A study published in Nutrients in January 2020 indicates that while the macronutrient values of organic products — that is the protein, carbohydrate, fat and dietary fibre content — barely show variation from the conventional products, the micronutrient values may differ. Organic crops may have higher antioxidant concentrations, particularly polyphenols. Organic dairy products have higher omega-3 fatty acids and organic meat products have improved fatty acid profiles.
While the benefits of these nutritional differences need further studies to be established, it’s what organic foods don’t have that matters even more. The research mentioned above shows that organic foods have low levels of toxic metabolites, including toxic heavy metals like cadmium, synthetic fertiliser and pesticide residues. It also links organic food consumption with reduced exposure to antibiotic-resistant bacteria.
Another study in Environmental Research in August 2020 observed four diverse families in the US who followed a regular diet for a week, and an organic diet for another week, to evaluate if their toxic glyphosate levels declined. Glyphosate (aminomethylphosphonic acid) is a non-selective herbicide which is used extensively in non-organic farming in the US and the world.

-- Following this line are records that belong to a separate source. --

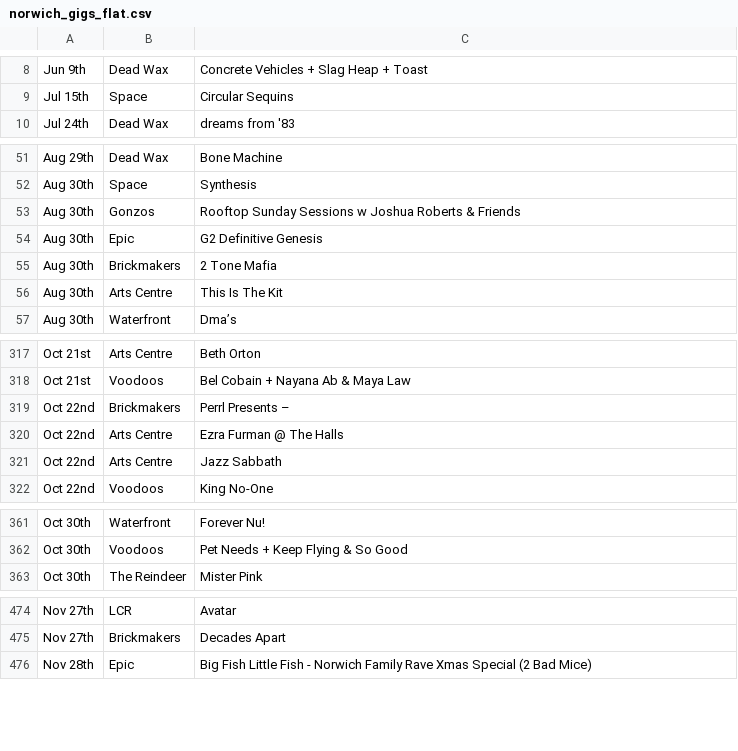
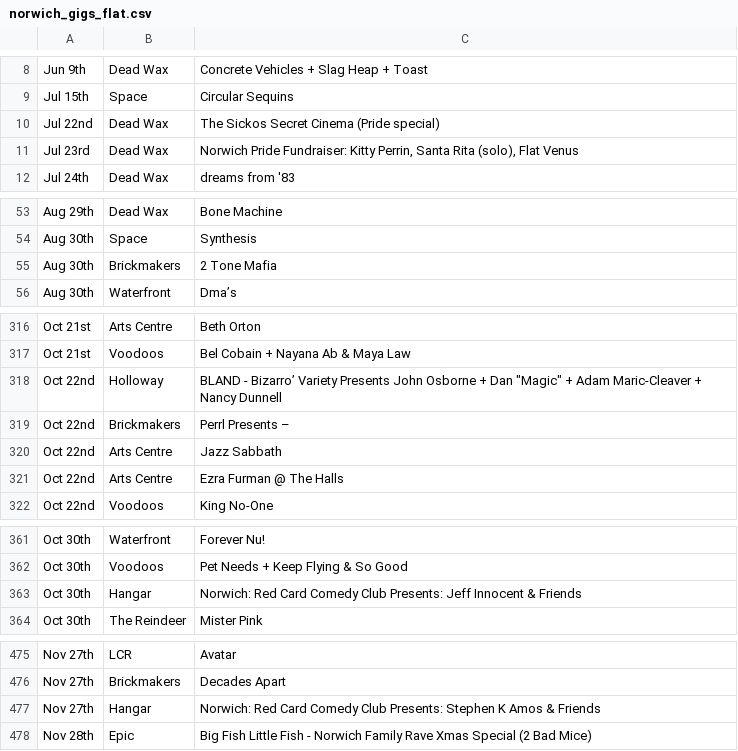
Before and after one commit to nathankjw/GigsNorwich-scraper, a CSV file: scraped_data/norwich_gigs_flat.csv, drawn as a sheet; only a part is shown, gaps mark what is left out; the diff covers the shown part only.

```diff
--- a/scraped_data/norwich_gigs_flat.csv
+++ b/scraped_data/norwich_gigs_flat.csv
@@ -9,2 +9,4 @@ Jun 9th,Dead Wax,Concrete Vehicles + Slag Heap + Toast
 Jul 15th,Space,Circular Sequins
+Jul 22nd,Dead Wax,The Sickos Secret Cinema (Pride special)
+Jul 23rd,Dead Wax,"Norwich Pride Fundraiser: Kitty Perrin, Santa Rita (solo), Flat Venus"
 Jul 24th,Dead Wax,dreams from '83
@@ -52,6 +54,3 @@ Aug 29th,Dead Wax,Bone Machine
 Aug 30th,Space,Synthesis
-Aug 30th,Gonzos,Rooftop Sunday Sessions w Joshua Roberts & Friends
-Aug 30th,Epic,G2 Definitive Genesis
 Aug 30th,Brickmakers,2 Tone Mafia
-Aug 30th,Arts Centre,This Is The Kit
 Aug 30th,Waterfront,Dma’s
@@ -318,5 +317,6 @@ Oct 21st,Arts Centre,Beth Orton
 Oct 21st,Voodoos,Bel Cobain + Nayana Ab & Maya Law
+Oct 22nd,Holloway,"BLAND - Bizarro’ Variety Presents John Osborne + Dan ""Magic"" + Adam Maric-Cleaver + Nancy Dunnell"
 Oct 22nd,Brickmakers,Perrl Presents –
+Oct 22nd,Arts Centre,Jazz Sabbath
 Oct 22nd,Arts Centre,Ezra Furman @ The Halls
-Oct 22nd,Arts Centre,Jazz Sabbath
 Oct 22nd,Voodoos,King No-One
@@ -362,2 +362,3 @@ Oct 30th,Waterfront,Forever Nu!
 Oct 30th,Voodoos,Pet Needs + Keep Flying & So Good
+Oct 30th,Hangar,Norwich: Red Card Comedy Club Presents: Jeff Innocent & Friends
 Oct 30th,The Reindeer,Mister Pink
@@ -475,2 +476,3 @@ Nov 27th,LCR,Avatar
 Nov 27th,Brickmakers,Decades Apart
+Nov 27th,Hangar,Norwich: Red Card Comedy Club Presents: Stephen K Amos & Friends
 Nov 28th,Epic,Big Fish Little Fish - Norwich Family Rave Xmas Special (2 Bad Mice)
```
Also changed, not shown: 1 moved row elsewhere in this file, scraped_data/norwich_gigs.csv, 1 other file.
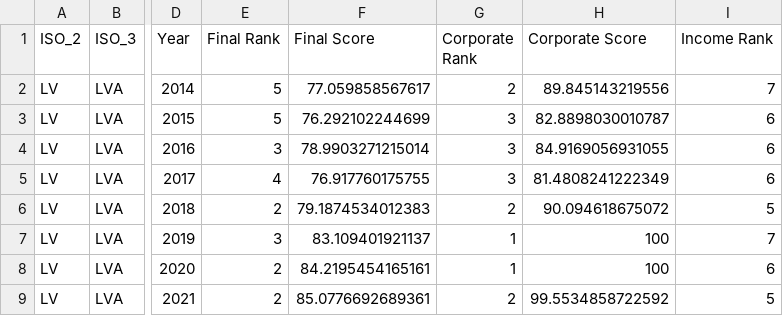
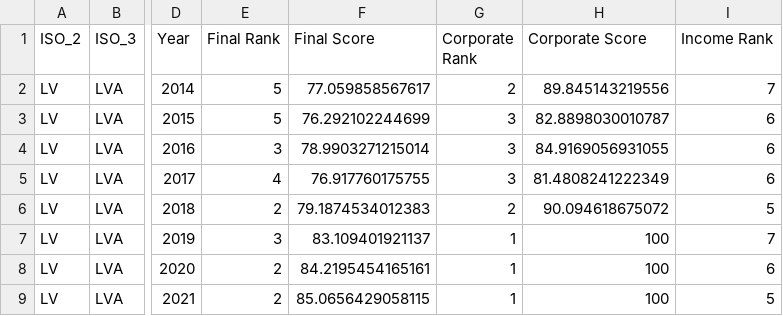
Before and after one commit to TaxFoundation/international-tax-competitiveness-index, a CSV file: country_outputs/Latvia.csv, drawn as a sheet; only a part is shown, gaps mark what is left out; the diff names each change by its address in the sheet, - before the commit and + after, or states it on an @@ line.

```diff
--- a/country_outputs/Latvia.csv
+++ b/country_outputs/Latvia.csv
-F9 (Final Score): 85.0776692689361
+F9 (Final Score): 85.0656429058115
-G9 (Corporate Rank): 2
+G9 (Corporate Rank): 1
-H9 (Corporate Score): 99.5534858722592
+H9 (Corporate Score): 100
```
Also changed, not shown: country_outputs/Chile.csv, final_outputs/categories_score.csv, 48 other files.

It’s widely used in India as well. The study found that during the week in which the families consumed a purely organic diet, their glyphosate levels went down by 70 percent.
Switching to organic foods and a predominantly organic diet can help reduce the toxicity in your body. Given that antibiotic resistance, increased toxicity and fertiliser residues can have immense negative outcomes for your health, it’s better to reduce the intake of foods that heighten your chances of diseases that affect your immune, nervous or reproductive systems in the long run – or cause cancers.
But while the case for choosing organic is strong, there’s a huge downside to it too. Organic farming focuses on enhancing soil and water quality, preventing pollution and promotes the development of a self-sustaining cycle of crop and livestock rearing – and all of this, without the use of fertilisers on crops and antibiotics in livestock, is rather expensive. And hence, organic foods are more costly whether you source them directly from the farm or pick them from the supermarket.
So, organic foods are healthier, yes, but maybe not yet affordable for all. If you still choose to make the switch to organic foods, make sure you check for the FSSAI’s approval or India Organic mark on the label and buy seasonal products only.
For more information, read our article on Balanced diet.
Health articles in Firstpost are written by myUpchar.com, India’s first and biggest resource for verified medical information. At myUpchar, researchers and journalists work with doctors to bring you information on all things health.